This book focuses on current key issues of international security from an actor-centered approach. The volume is divided into 3 sections: the first part analyses an array of security issues in Europe, the second one explores how those security issues play out in the Americas, and the third focuses on Africa. Each of the chapter authors outlines the relevant ideas, interests and institutions. The volume provides an overview of how global, regional, and national actors, differ in their management approaches, capacity levels, and how these differences translate into cross-regional cooperation on security issues.

Inhaltsverzeichnis

Frontmatter

EUROscepticism and Monetary Security in Europe

Abstract
By deliberating on the correlations between the monetary security and the EUROsceptic views of the European citizenry and elites, this chapter addresses the problem of supranational monetary policy and the consequences it has for the economic security of the EU and its constitutive member states. The analysis starts with the introduction into the concept of EUROscepticism and its relations with the classical Euroscepticism. Then the second key term of the chapter is defined, which is the monetary security—nested in the general understanding of the economic security. Here, not only the author provides his own understanding of the monetary security, but also discusses its main levels, dimensions, functions and determinants. In the last part, the correlations between the two phenomena are discussed, followed by a conclusive part, summarising the main conclusions on the correlations between the phenomenon of EUROscepticism and supranational monetary integration.
Rafał Riedel

European Space Security and Regional Order

Abstract
This chapter provides brief analysis of space security, as well as its origin and ideas important for ESA and the European Union. This allows to discuss main elements of space security in latest documents prepared by the European Commission, reveals driving forces for regional order, when challenges and problems in outer space could be used as a transmission belt for domestic and regional preferences to the global level. The author argues that these preferences are mostly of military nature and institutions of space security, that have been created by the European Union, will be analyzed from the perspective of defense and military goals.
Irma Słomczyńska
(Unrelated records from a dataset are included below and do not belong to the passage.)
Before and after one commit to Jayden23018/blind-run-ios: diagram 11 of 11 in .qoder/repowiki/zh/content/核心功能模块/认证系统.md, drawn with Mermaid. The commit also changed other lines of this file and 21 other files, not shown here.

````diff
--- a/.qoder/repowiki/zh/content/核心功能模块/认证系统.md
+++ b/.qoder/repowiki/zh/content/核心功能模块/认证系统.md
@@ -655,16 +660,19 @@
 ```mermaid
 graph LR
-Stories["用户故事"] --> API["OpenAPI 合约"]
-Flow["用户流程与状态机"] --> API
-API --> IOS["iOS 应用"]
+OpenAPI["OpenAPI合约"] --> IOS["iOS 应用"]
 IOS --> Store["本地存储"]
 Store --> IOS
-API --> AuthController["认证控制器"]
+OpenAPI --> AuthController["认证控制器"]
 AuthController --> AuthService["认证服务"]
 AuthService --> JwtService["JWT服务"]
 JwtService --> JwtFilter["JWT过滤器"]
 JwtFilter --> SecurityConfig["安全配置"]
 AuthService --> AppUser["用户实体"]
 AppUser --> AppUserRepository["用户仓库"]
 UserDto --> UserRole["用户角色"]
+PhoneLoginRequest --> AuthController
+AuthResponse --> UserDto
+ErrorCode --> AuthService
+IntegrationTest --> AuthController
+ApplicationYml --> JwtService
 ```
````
Role of Sub-national Actors in North American Security

Abstract
This chapter examines the nature and potential concerns and challenges of still unexplored phenomenon of sub-national actors’ activity in the world politics, especially in the North America. The chapter finds that American non-central governments, even have clear agenda in foreign affairs, are more limited by structured ideas and through structured institutions, than through interests on the states’ level. The chapter also argues that to deal with the rise of states’ activity in foreign affairs, more attention should be given to the question of change and continuity in relations between central and non-central governments, but also between sub-national governments in the North America.
Paweł Frankowski

Regional Security in the Twenty-First Century’s South America: Economic, Energy, and Political Security in MERCOSUR and UNASUR
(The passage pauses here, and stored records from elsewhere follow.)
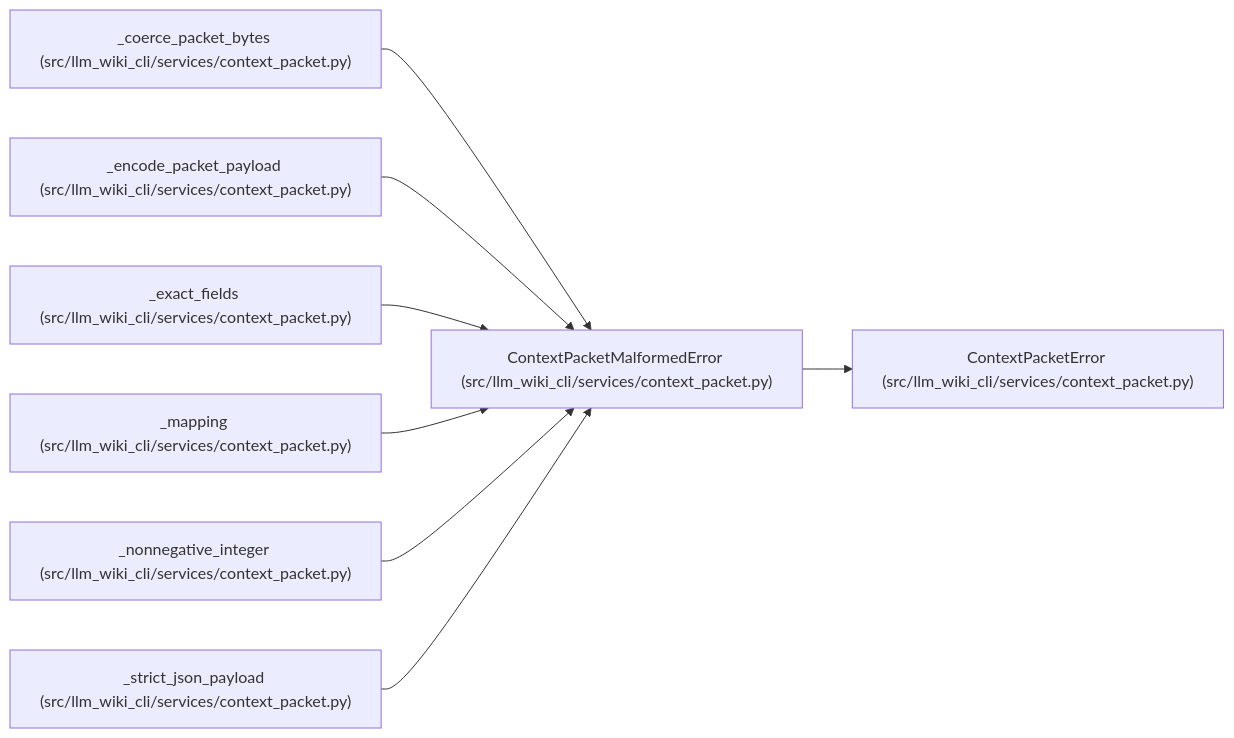
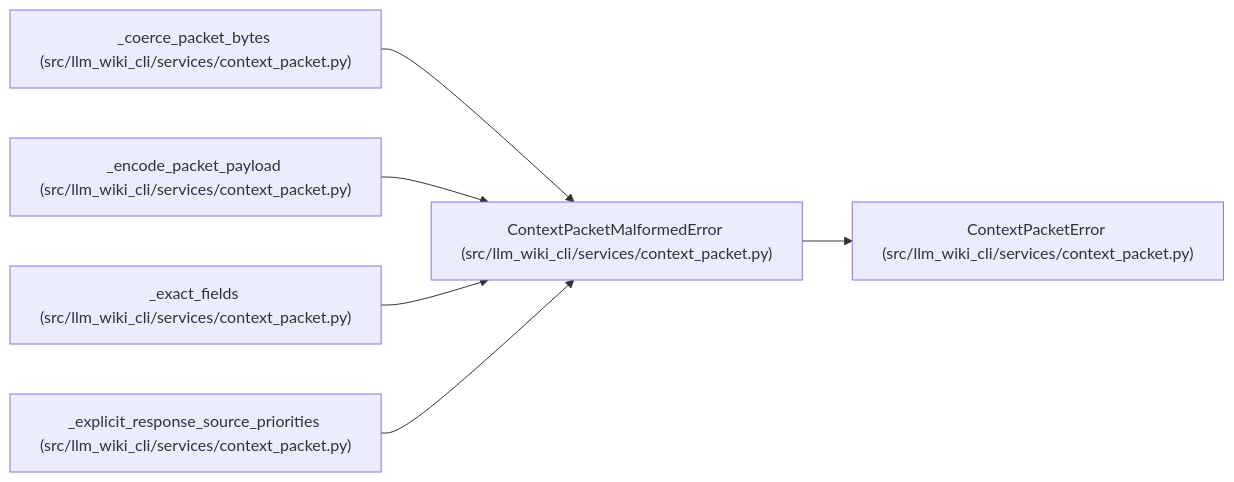
Before and after one commit to Denissvgn/python-wiki-llm: the diagram in docs/llm_wiki/entities/ContextPacketMalformedError.md, drawn with Mermaid. The commit also changed other lines of this file and 364 other files, not shown here.

````diff
--- a/docs/llm_wiki/entities/ContextPacketMalformedError.md
+++ b/docs/llm_wiki/entities/ContextPacketMalformedError.md
@@ -25,26 +25,20 @@
 ```mermaid
 flowchart LR
     n0["ContextPacketMalformedError (src/llm_wiki_cli/services/context_packet.py)"]
     n1["ContextPacketError (src/llm_wiki_cli/services/context_packet.py)"]
     n2["_coerce_packet_bytes (src/llm_wiki_cli/services/context_packet.py)"]
     n3["_encode_packet_payload (src/llm_wiki_cli/services/context_packet.py)"]
     n4["_exact_fields (src/llm_wiki_cli/services/context_packet.py)"]
-    n5["_mapping (src/llm_wiki_cli/services/context_packet.py)"]
-    n6["_nonnegative_integer (src/llm_wiki_cli/services/context_packet.py)"]
-    n7["_strict_json_payload (src/llm_wiki_cli/services/context_packet.py)"]
+    n5["_explicit_response_source_priorities (src/llm_wiki_cli/services/context_packet.py)"]
     n0 --> n1
     n2 --> n0
     n3 --> n0
     n4 --> n0
     n5 --> n0
-    n6 --> n0
-    n7 --> n0
     click n0 "../modules/context_packet.md"
     click n1 "../modules/context_packet.md"
     click n2 "../modules/context_packet.md"
     click n3 "../modules/context_packet.md"
     click n4 "../modules/context_packet.md"
     click n5 "../modules/context_packet.md"
-    click n6 "../modules/context_packet.md"
-    click n7 "../modules/context_packet.md"
 ```
````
Abstract
In 2004, Brazil and its South American neighbors created the Union of South American Nations (UNASUR). UNASUR was added to existing Latin American regional organizations such as the Mercado Común del Sur (MERCOSUR) or the Organization of American States (OAS), leading to overlapping regionalism both in membership and issues. UNASUR was supposed to serve political cooperation and integration of infrastructure but it gradually turned to security issues when it launched the South American Defense Council in 2008. Mixing traditional and non-traditional security issues, like energy, UNASUR led to complex regional security governance. Understanding this complex set of economic, energy, and traditional security requires a differentiated look at ideas, actors’ interests, and institutional competencies. This chapter will analyze economic, energy, and traditional security governance in South America by focusing on MERCOSUR and UNASUR with a particular view to the regional power Brazil by applying such a theoretical lens.
Katharina L. Meissner
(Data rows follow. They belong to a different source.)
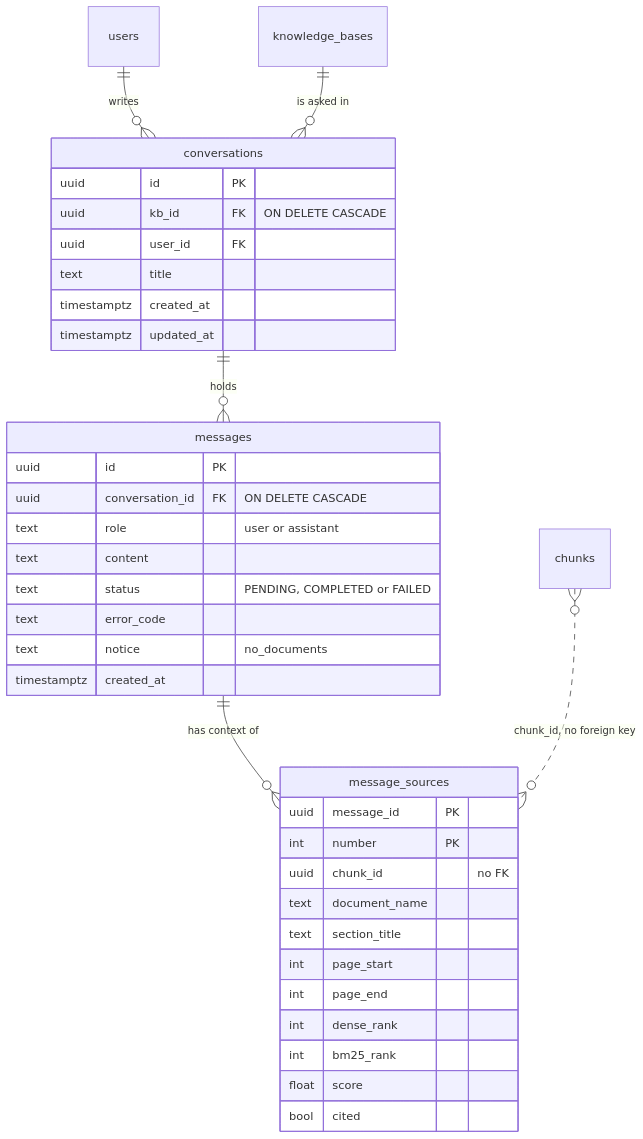
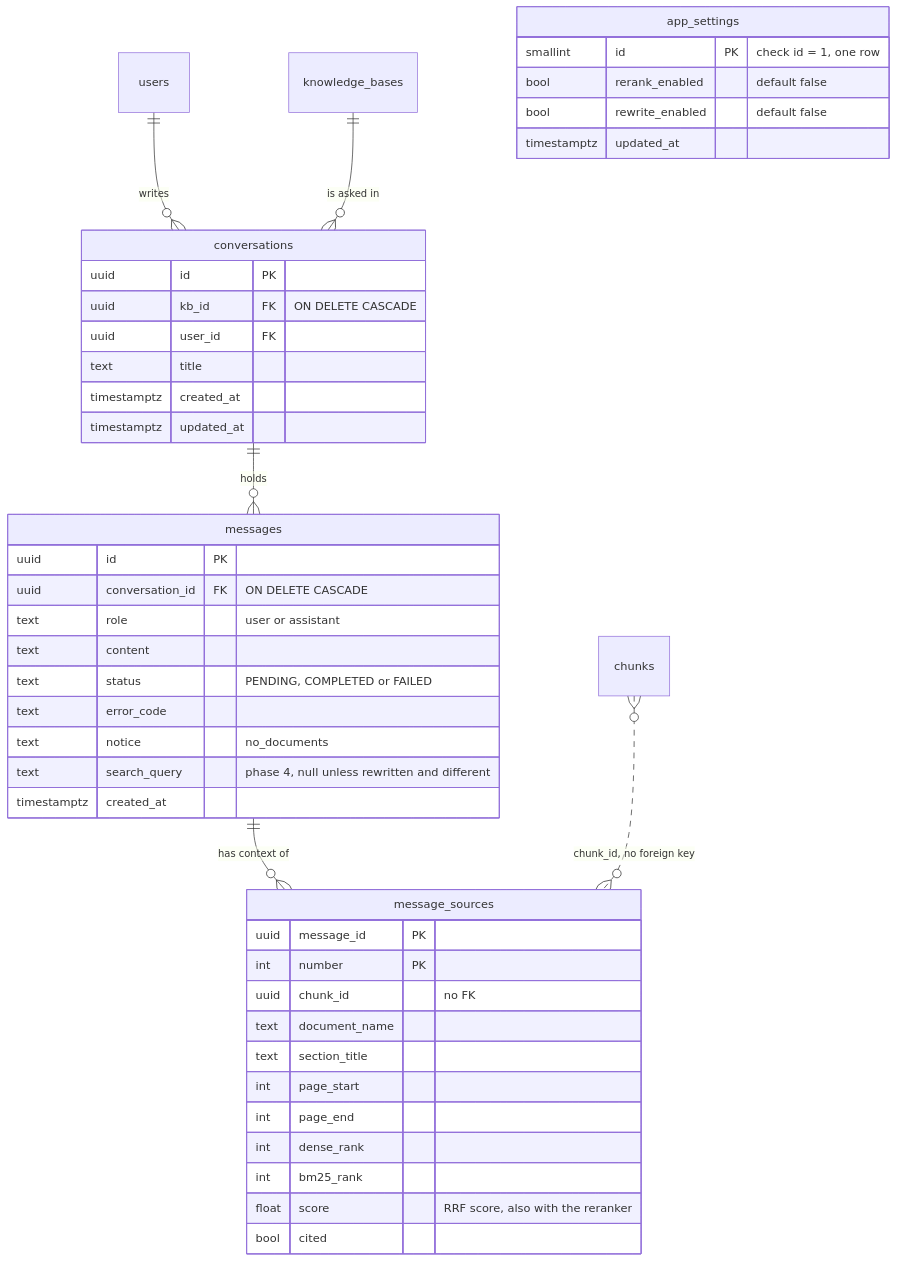
Before and after one commit to jumping2000/advancedRAG: the fifth of 5 diagrams in docs/system/chat.md, drawn with Mermaid. The commit also changed other lines of this file and 2 other files, not shown here.

First line of the commit message:
T-05: close phase 4 in docs/system (chat.md diagrams redrawn, Ricerca, known limits; the Settings page in fondazioni.md); spec implemented

````diff
--- a/docs/system/chat.md
+++ b/docs/system/chat.md
@@ -412,39 +460,46 @@
 ```mermaid
 erDiagram
     users ||--o{ conversations : writes
     knowledge_bases ||--o{ conversations : "is asked in"
     conversations ||--o{ messages : holds
     messages ||--o{ message_sources : "has context of"
     chunks }o..o{ message_sources : "chunk_id, no foreign key"
     conversations {
         uuid id PK
         uuid kb_id FK "ON DELETE CASCADE"
         uuid user_id FK
         text title
         timestamptz created_at
         timestamptz updated_at
     }
     messages {
         uuid id PK
         uuid conversation_id FK "ON DELETE CASCADE"
         text role "user or assistant"
         text content
         text status "PENDING, COMPLETED or FAILED"
         text error_code
         text notice "no_documents"
+        text search_query "phase 4, null unless rewritten and different"
         timestamptz created_at
     }
     message_sources {
         uuid message_id PK
         int number PK
         uuid chunk_id "no FK"
         text document_name
         text section_title
         int page_start
         int page_end
         int dense_rank
         int bm25_rank
-        float score
+        float score "RRF score, also with the reranker"
         bool cited
     }
+    app_settings {
+        smallint id PK "check id = 1, one row"
+        bool rerank_enabled "default false"
+        bool rewrite_enabled "default false"
+        timestamptz updated_at
+    }
 ```
````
The Distinctiveness of the Latin American Security System—Why Is It so Different? Public International Law Perspective

Abstract
This chapter highlights the distinctiveness of international law as applied and formed by the Latin American States with regard to the security issues. Following the concept pursued in this book, the chapter will be divided into four parts. The first one, ideas, discusses the principles of non-intervention and commitment to democracy as the fundaments of the Latin American security system; the second one, interests, concerns the Latin American States’ security interests; the third part, institutions, is focused on the Latin American institutional security framework; and finally, interactions show the relations between the Latin American and universal security systems from the perspective of international law. The thesis advanced in this paper is that Latin American security system is distinct from the universal one not only in terms of important security issues, history and pursued policies, but also because of the specific application and understanding of principles and institutions of international law, which underline the autonomy of the Latin American region from the rest of the international community.
Agata Kleczkowska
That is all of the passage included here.